··· Records provided
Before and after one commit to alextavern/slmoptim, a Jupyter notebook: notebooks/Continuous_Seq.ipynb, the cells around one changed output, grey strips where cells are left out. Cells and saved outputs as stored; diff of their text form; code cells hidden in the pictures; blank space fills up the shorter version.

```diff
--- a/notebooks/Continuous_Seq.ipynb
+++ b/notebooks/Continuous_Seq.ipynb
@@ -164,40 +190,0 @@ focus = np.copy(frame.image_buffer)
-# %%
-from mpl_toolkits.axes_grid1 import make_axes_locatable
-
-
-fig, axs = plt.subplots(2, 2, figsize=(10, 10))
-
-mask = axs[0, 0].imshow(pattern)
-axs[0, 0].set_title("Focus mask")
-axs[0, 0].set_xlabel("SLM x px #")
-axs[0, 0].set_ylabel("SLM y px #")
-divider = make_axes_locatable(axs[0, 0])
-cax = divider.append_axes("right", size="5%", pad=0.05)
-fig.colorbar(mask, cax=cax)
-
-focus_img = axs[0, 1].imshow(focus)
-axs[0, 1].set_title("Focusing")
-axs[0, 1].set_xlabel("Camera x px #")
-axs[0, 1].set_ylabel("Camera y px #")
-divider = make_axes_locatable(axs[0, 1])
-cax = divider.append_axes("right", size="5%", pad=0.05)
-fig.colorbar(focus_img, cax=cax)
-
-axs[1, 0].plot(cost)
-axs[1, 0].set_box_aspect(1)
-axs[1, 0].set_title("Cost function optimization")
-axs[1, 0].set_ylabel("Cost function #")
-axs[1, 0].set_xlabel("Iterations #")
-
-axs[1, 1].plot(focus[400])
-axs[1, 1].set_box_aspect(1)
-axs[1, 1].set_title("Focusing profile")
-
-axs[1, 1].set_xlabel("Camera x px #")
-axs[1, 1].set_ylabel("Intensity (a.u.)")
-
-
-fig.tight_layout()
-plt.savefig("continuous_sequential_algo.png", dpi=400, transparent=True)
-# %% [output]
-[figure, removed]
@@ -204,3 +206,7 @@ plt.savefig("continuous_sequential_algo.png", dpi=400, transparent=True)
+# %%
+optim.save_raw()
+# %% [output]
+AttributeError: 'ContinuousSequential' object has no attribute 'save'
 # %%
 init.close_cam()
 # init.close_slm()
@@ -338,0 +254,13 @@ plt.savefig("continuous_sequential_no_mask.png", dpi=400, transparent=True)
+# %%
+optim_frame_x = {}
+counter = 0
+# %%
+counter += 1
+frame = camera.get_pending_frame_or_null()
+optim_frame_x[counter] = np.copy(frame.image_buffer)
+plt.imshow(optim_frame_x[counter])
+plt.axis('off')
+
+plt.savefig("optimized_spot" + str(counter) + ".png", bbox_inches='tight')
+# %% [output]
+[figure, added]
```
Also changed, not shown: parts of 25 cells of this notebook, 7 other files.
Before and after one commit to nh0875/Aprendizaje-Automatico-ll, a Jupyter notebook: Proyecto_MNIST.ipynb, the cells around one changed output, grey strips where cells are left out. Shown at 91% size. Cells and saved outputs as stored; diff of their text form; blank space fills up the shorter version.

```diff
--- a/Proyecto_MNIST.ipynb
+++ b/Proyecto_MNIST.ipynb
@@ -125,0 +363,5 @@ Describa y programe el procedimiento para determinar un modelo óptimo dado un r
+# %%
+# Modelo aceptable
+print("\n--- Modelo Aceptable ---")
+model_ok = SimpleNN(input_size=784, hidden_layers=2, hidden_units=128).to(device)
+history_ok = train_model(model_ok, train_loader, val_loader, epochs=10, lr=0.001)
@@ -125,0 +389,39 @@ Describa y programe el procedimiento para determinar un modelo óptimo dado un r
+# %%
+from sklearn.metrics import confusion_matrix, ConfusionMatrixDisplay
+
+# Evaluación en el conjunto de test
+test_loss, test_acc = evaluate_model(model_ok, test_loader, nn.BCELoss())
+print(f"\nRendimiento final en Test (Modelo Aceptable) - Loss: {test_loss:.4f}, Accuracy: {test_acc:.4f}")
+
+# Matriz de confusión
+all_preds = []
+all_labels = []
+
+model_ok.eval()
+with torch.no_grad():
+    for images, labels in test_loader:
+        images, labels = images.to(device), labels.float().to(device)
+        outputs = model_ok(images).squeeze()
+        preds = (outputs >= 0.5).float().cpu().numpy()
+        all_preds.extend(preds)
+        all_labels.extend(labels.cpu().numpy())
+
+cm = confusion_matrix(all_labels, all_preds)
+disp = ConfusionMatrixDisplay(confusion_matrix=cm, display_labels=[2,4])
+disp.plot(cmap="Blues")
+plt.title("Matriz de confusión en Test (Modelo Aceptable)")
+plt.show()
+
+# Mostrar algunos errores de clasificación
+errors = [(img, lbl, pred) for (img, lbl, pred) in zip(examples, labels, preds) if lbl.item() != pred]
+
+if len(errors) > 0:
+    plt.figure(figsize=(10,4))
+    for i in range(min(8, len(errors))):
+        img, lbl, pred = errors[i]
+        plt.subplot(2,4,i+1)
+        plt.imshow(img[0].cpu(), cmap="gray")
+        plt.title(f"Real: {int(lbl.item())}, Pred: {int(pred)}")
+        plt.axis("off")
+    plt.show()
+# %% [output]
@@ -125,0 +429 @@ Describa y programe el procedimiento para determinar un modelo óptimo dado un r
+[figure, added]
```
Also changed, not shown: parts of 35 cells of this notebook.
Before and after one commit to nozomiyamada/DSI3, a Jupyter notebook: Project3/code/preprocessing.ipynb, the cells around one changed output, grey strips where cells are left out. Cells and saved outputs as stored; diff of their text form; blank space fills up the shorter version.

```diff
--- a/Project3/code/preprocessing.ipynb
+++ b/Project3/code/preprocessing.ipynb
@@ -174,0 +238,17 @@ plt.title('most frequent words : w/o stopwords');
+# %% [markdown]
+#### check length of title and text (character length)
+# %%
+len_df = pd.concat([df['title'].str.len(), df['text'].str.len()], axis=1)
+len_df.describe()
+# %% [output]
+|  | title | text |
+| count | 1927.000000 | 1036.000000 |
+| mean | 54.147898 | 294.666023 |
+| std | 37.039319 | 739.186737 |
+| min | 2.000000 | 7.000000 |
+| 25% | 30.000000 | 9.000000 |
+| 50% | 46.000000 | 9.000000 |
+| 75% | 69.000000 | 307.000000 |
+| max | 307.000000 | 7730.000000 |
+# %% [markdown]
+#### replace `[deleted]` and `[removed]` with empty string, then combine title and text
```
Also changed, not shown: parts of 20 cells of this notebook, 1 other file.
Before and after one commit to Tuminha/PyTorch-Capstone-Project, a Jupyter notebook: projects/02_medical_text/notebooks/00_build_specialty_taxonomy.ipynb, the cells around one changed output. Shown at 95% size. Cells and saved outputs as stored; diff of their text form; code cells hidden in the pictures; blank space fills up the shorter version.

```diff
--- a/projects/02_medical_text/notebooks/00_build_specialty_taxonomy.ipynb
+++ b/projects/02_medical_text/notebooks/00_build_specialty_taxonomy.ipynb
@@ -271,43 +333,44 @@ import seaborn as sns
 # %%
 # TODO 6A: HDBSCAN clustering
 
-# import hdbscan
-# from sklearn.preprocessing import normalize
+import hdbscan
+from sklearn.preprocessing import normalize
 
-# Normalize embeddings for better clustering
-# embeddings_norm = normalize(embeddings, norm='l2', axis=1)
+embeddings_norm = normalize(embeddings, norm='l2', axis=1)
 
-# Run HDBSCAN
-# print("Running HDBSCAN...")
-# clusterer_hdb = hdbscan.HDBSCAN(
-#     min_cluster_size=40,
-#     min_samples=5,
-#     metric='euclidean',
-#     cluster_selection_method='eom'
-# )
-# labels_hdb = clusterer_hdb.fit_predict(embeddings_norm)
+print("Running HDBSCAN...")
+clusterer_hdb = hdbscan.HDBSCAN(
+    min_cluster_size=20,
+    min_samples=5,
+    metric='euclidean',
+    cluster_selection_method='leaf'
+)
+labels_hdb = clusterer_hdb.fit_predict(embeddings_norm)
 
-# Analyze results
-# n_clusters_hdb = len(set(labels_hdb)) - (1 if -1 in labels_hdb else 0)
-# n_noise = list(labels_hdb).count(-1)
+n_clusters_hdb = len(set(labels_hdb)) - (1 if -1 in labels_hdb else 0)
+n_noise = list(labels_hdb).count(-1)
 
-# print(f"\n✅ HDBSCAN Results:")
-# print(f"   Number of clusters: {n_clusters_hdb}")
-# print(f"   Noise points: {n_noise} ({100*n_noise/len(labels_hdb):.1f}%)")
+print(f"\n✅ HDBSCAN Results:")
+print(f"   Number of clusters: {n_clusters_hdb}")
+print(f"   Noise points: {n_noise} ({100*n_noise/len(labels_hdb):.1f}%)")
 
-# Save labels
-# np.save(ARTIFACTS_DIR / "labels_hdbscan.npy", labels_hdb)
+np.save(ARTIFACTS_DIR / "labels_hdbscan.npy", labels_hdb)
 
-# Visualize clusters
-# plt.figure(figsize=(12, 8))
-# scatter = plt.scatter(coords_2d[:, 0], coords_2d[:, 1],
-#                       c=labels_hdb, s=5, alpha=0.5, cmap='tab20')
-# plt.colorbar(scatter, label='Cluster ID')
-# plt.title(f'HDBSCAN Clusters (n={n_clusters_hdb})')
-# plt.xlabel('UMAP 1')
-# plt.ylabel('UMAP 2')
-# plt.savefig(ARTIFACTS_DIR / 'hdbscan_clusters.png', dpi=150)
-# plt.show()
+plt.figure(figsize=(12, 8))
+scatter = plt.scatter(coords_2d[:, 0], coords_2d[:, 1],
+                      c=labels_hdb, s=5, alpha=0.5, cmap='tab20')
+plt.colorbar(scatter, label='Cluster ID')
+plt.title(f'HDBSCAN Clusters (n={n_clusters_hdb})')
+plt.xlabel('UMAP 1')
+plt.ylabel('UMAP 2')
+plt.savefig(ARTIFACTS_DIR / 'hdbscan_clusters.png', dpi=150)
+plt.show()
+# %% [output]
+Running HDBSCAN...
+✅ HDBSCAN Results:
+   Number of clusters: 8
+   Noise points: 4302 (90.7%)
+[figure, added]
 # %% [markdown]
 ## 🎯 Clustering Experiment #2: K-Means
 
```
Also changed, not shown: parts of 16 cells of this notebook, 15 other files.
······
### Work order
Each line in the data that holds the string "notebooks" should be found and copied.

### Written answer
Before and after one commit to alextavern/slmoptim, a Jupyter notebook: notebooks/Continuous_Seq.ipynb, the cells around one changed output, grey strips where cells are left out. Cells and saved outputs as stored; diff of their text form; code cells hidden in the pictures; blank space fills up the shorter version.
--- a/notebooks/Continuous_Seq.ipynb
+++ b/notebooks/Continuous_Seq.ipynb
Before and after one commit to Tuminha/PyTorch-Capstone-Project, a Jupyter notebook: projects/02_medical_text/notebooks/00_build_specialty_taxonomy.ipynb, the cells around one changed output. Shown at 95% size. Cells and saved outputs as stored; diff of their text form; code cells hidden in the pictures; blank space fills up the shorter version.
--- a/projects/02_medical_text/notebooks/00_build_specialty_taxonomy.ipynb
+++ b/projects/02_medical_text/notebooks/00_build_specialty_taxonomy.ipynb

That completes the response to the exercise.